## TASK GOAL:
In the entries below, find each line with the word "content" and return it.

::: RECORDS SUPPLIED :::

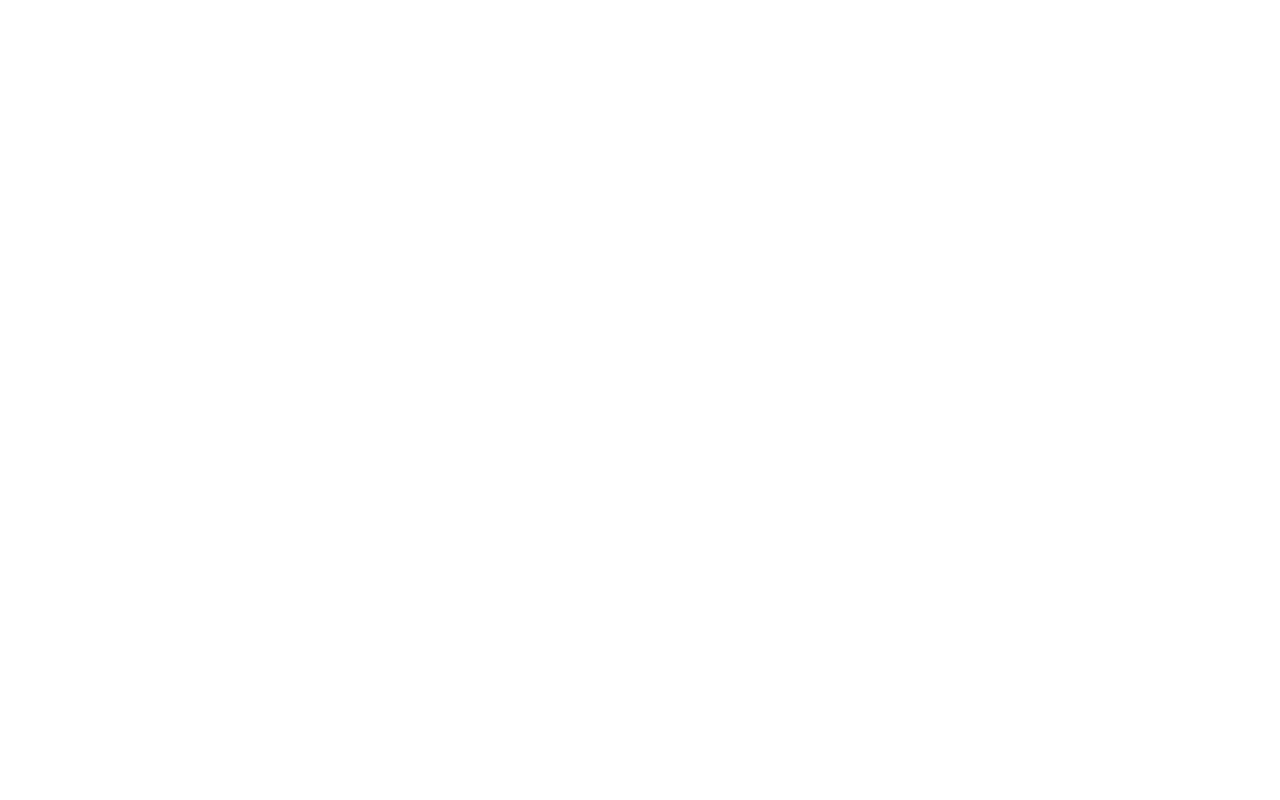
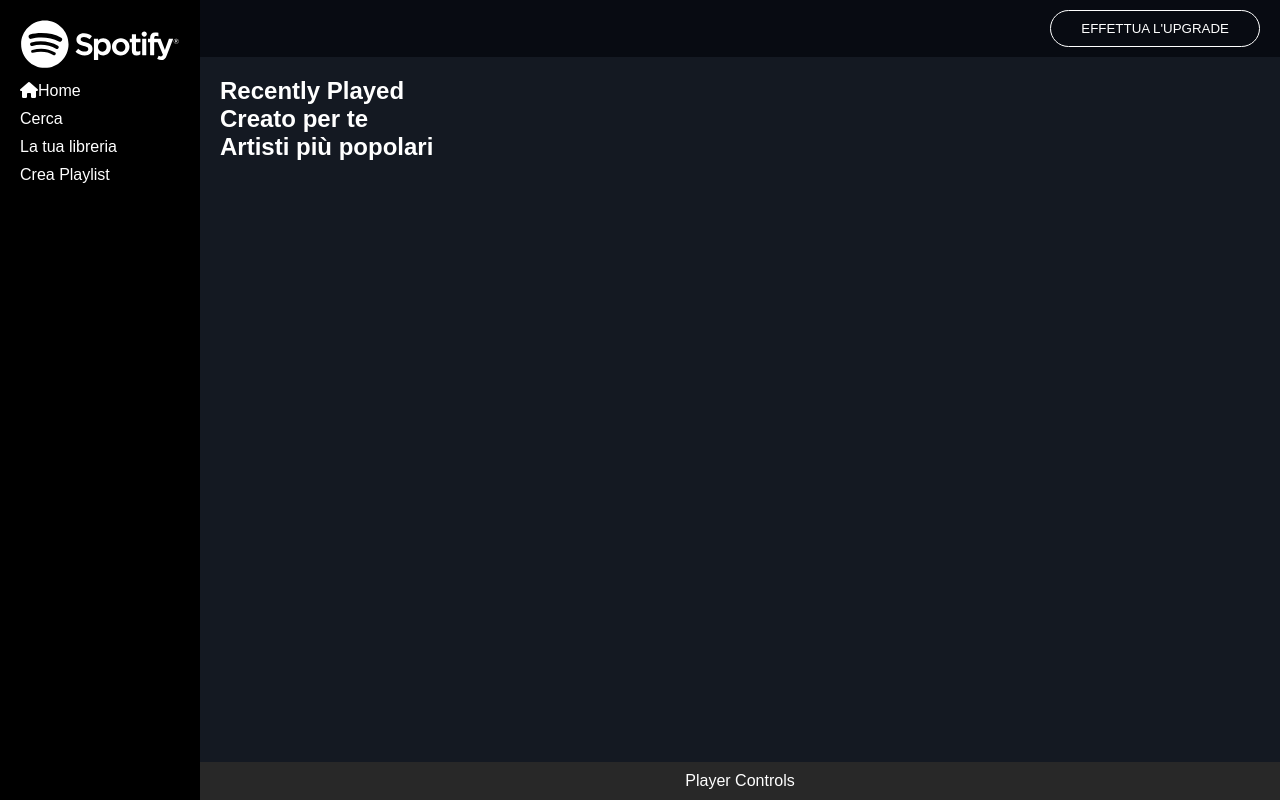
Before and after one commit to Jonathan-Ultini/html-css-spotifyweb, a plain HTML site: page index.html in a window 1280 px wide. Drawn offline with Linux system fonts and the light colour scheme.

Commit message:
starting layout

```diff
--- a/css/style.css
+++ b/css/style.css
@@ -1,10 +1,89 @@
 * {
-  margin: 0 auto;
+  margin: 0;
   padding: 0;
   box-sizing: border-box;
 }
 
+body,
+html {
+  height: 100%;
+  font-family: Arial, sans-serif;
+  display: flex;
+  flex-direction: column;
+}
+
 .container {
-  max-width: 1080px;
+  display: flex;
+  flex: 1;
+  flex-direction: column;
+}
+
+.sidebar {
+  position: fixed;
+  top: 0;
+  bottom: 0;
+  left: 0;
+  width: 200px;
+  background-color: #000;
+  color: white;
+  padding: 20px;
+  overflow-y: auto;
+}
+
+.content-wrapper {
+  margin-left: 200px;
+  /* spazio per la sidebar */
+  display: flex;
+  flex-direction: column;
+  height: 100vh;
+}
+
+.header {
+  background-color: #080B12;
+  color: white;
+  display: flex;
+  justify-content: flex-end;
+  align-items: center;
+  padding: 10px 20px;
+  flex: 0 0 auto;
+}
+
+.main {
+  flex: 1 1 auto;
+  background-color: #141922;
+  color: white;
+  overflow-y: auto;
   padding: 20px;
 }
+
+.footer {
+  background-color: #282828;
+  color: white;
+  display: flex;
+  justify-content: center;
+  align-items: center;
+  padding: 10px 20px;
+  flex: 0 0 auto;
+  position: fixed;
+  bottom: 0;
+  left: 200px;
+  right: 0;
+}
+
+nav ul {
+  list-style-type: none;
+}
+
+nav ul li {
+  margin: 10px 0;
+}
+
+button {
+  background-color: transparent;
+  color: white;
+  border: 1px solid white;
+  padding: 10px 30px;
+  cursor: pointer;
+  border-radius: 20px;
+  text-transform: uppercase;
+}
--- a/index.html
+++ b/index.html
@@ -1,14 +1,52 @@
 <!DOCTYPE html>
-<html lang="it">
+<html lang="en">
 
 <head>
   <meta charset="UTF-8">
   <meta name="viewport" content="width=device-width, initial-scale=1.0">
-  <title>Spotify</title>
+  <title>Spotify Layout</title>
+  <link rel="stylesheet" href="https://cdnjs.cloudflare.com/ajax/libs/font-awesome/6.6.0/css/all.min.css"
+    integrity="sha512-Kc323vGBEqzTmouAECnVceyQqyqdsSiqLQISBL29aUW4U/M7pSPA/gEUZQqv1cwx4OnYxTxve5UMg5GT6L4JJg=="
+    crossorigin="anonymous" referrerpolicy="no-referrer" />
+  <link rel="stylesheet" href="css/style.css">
 </head>
 
 <body>
-
+  <div class="container">
+    <aside class="sidebar">
+      <img src="img/logo.svg" alt="">
+      <nav>
+        <ul>
+          <li><i class="fa-solid fa-house"></i>Home</li>
+          <li>Cerca</li>
+          <li>La tua libreria</li>
+          <li>Crea Playlist</li>
+        </ul>
+      </nav>
+    </aside>
+    <div class="content-wrapper">
+      <header class="header">
+        <button>Effettua l'upgrade</button>
+      </header>
+      <main class="main">
+        <section class="recently-played">
+          <h2>Recently Played</h2>
+          <!-- Contenuto recentemente riprodotto -->
+        </section>
+        <section class="created-for-you">
+          <h2>Creato per te</h2>
+          <!-- Contenuto creato per te -->
+        </section>
+        <section class="popular-artists">
+          <h2>Artisti più popolari</h2>
+          <!-- Contenuto artisti popolari -->
+        </section>
+      </main>
+    </div>
+    <footer class="footer">
+      <div>Player Controls</div>
+    </footer>
+  </div>
 </body>
 
 </html>
```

:::

## OUTPUT BELOW:
+.content-wrapper {
+  justify-content: flex-end;
+  justify-content: center;
   <meta name="viewport" content="width=device-width, initial-scale=1.0">
+    <div class="content-wrapper">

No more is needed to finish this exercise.